Gone are the days of easy money where a no-name company could switch its name to “Bill’s Blockchain” and raise $10 million in 24 hours.
And those funds are underwater. By quite a bit.
Now that those exact major funds are experiencing fund redemptions – you don’t want to be left holding the bag with shares of companies that don’t have revenue or any future.
With Little Liquidity – Why Invest in Juniors?
Juniors have a lot less analyst coverage than large caps.
A $200 billion giant could have over 30 different professional analysts covering the stock. They will analyze the company inside and out. Their research will be read by the world’s largest investment managers.
It’s not uncommon for a junior to have ZERO professional analysts covering it. The management at some juniors can go a whole year without fielding a call from a professional analyst.
To me this is a great, great thing.
The lack of widely disseminated information about juniors allows us to get a big “information edge” in this market.
It means we can find pricing inefficiencies and uncovered opportunities that can explode higher very quick. The junior market isn’t swarming with professionals looking under every rock. That is if you know how to analyze this information.
You can think of it like this: would you rather take your child on an Easter egg hunt with 100 other kids or with 5 other kids, of which 3 don’t walk yet and 1 doesn’t want to leave his mother’s side?
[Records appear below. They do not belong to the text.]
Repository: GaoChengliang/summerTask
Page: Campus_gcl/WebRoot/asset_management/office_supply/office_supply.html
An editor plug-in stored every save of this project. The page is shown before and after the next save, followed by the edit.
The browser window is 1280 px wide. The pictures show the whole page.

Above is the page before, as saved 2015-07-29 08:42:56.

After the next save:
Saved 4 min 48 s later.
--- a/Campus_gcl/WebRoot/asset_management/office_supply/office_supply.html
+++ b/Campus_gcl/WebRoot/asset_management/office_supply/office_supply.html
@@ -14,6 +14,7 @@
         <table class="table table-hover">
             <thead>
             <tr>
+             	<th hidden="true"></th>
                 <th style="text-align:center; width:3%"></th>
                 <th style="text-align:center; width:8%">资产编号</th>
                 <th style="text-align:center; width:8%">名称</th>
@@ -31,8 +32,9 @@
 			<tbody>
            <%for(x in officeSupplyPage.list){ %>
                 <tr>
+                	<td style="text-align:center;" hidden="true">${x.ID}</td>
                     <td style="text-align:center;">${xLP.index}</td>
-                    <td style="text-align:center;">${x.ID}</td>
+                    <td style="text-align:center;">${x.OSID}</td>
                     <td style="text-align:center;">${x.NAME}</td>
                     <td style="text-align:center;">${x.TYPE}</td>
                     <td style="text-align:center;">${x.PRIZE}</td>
Your child will find a lot more eggs competing against those 5 kids.
And the prize will be a lot bigger.
If you know what to look for, who to follow and when to buy, your portfolio will also benefit from the TSX-Venture discount in a bear market. Granted, 98% of the companies are worthless and run by useless management.
But the 2% can make you very, very rich.
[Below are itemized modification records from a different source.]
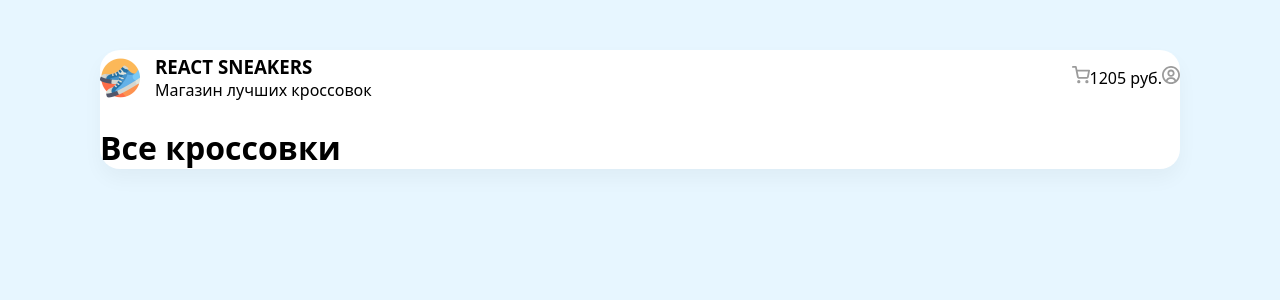
Repository: VaheHarutyunyan/react-sneakers
Page: /
An editor plug-in stored every save of this project. The page is shown before and after the next save, followed by the edit.
The browser window is 1280 px wide. The pictures show the whole page.
The project was rebuilt for these pictures with package versions that can differ from the ones it lists, and the page was loaded fresh each time.

Above is the page before, as saved 2021-07-22 12:55:34.

After the next save:
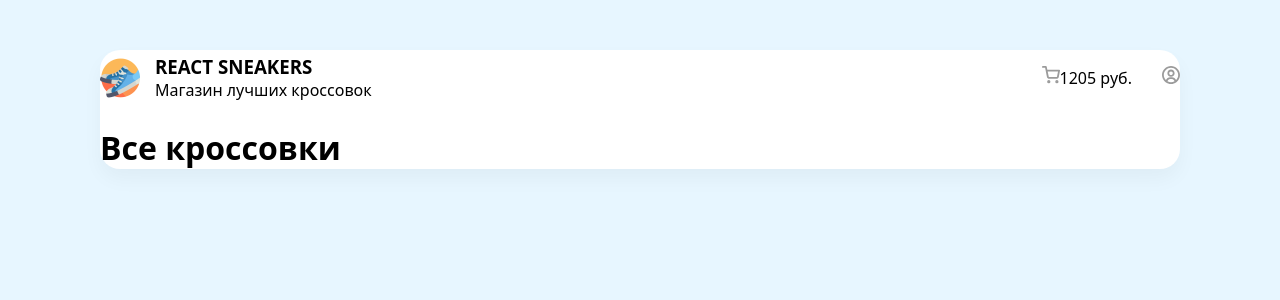
Saved 10 s later.
--- a/src/index.scss
+++ b/src/index.scss
@@ -34,5 +34,8 @@
   }
   .headerRight{
     display: flex;
+    .chart{
+      margin-right: 30px;
+    }
   }
 }
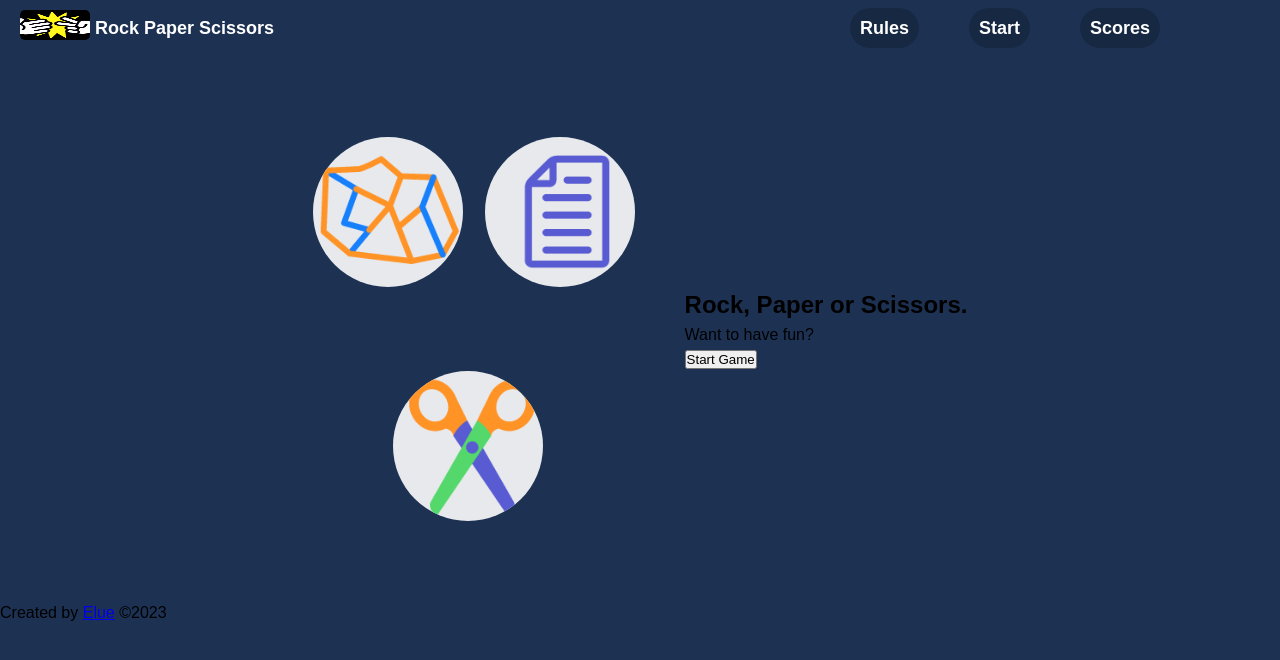
Repository: MikkyPrestige/rock-paper-scissors
Page: index.html
The author's editor kept a copy of each file at every save. The page is drawn from the files as they stood at one save, then again after the next save.
The browser window is 1280 px wide. The pictures show the whole page.

Above is the page before, as saved 2023-05-08 04:53:47.

After the next save:
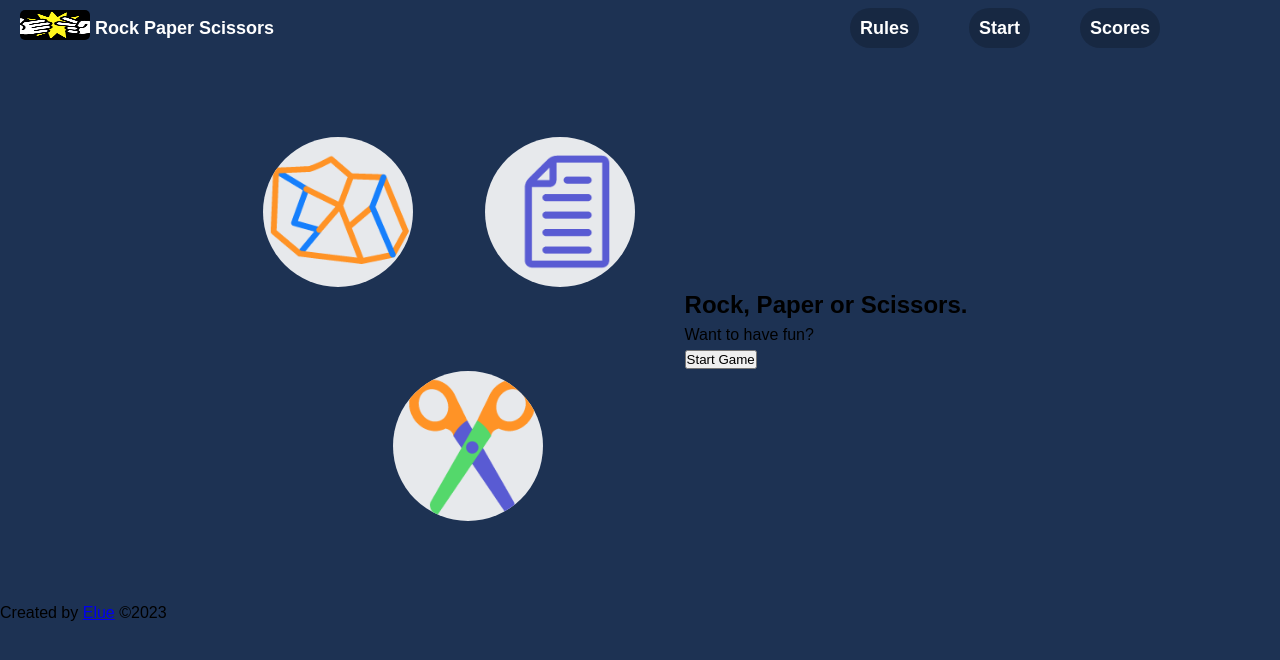
Saved 21 s later.
--- a/index.css
+++ b/index.css
@@ -118,7 +118,7 @@ li a:hover {
 .rock {
   position: absolute;
   top: 5rem;
-  left: 0rem;
+  left: -5rem;
 }
 
 .paper {

After the save that followed:
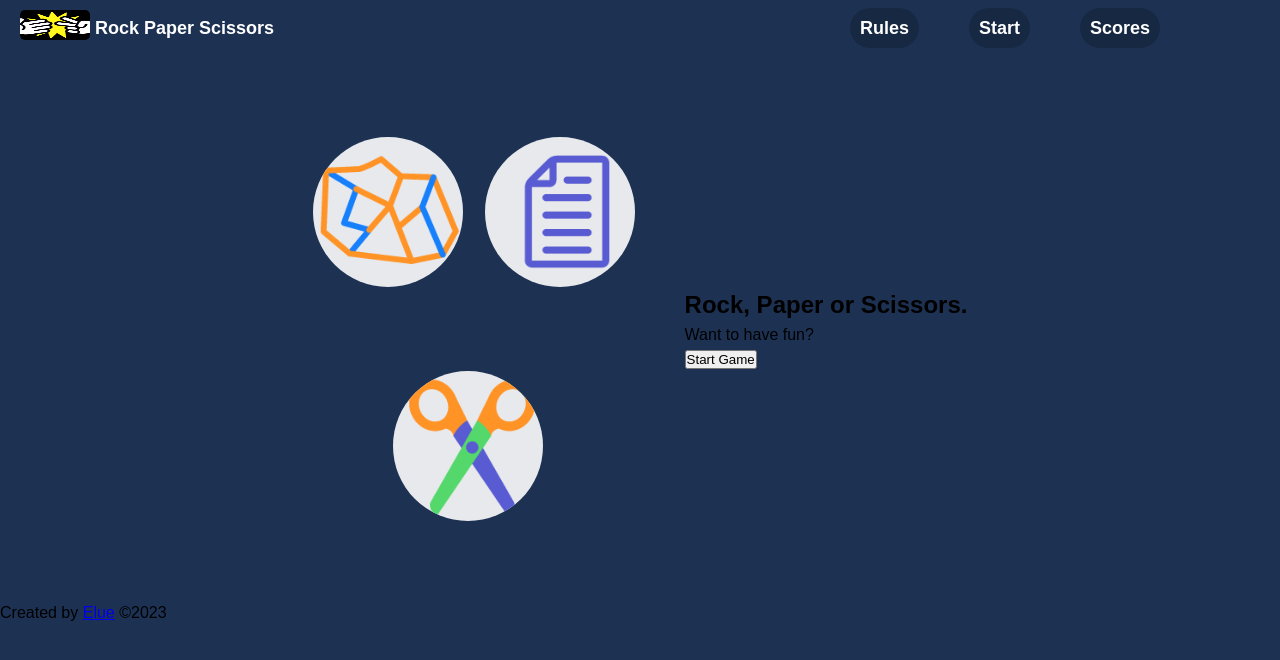
Saved 10 s later.
--- a/index.css
+++ b/index.css
@@ -118,7 +118,7 @@ li a:hover {
 .rock {
   position: absolute;
   top: 5rem;
-  left: -5rem;
+  left: 0rem;
 }
 
 .paper {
P.S. The way of the Alligator is the exact style of investing during the current market conditions. I cannot emphasize this strategy enough. There are two companies we have published on, both dividend players that are well run, well financed and I plan on investing millions of dollars personally in both—when my target price gets hit.
I published this report many months ago, and I believe we are within a couple of months before my “Way of the Alligator” proves out to be a big winner and gets us cheap stock on both companies. To learn the ticker symbols of these companies, consider becoming a subscriber to my premier research service, Katusa’s Resource Opportunities by clicking here.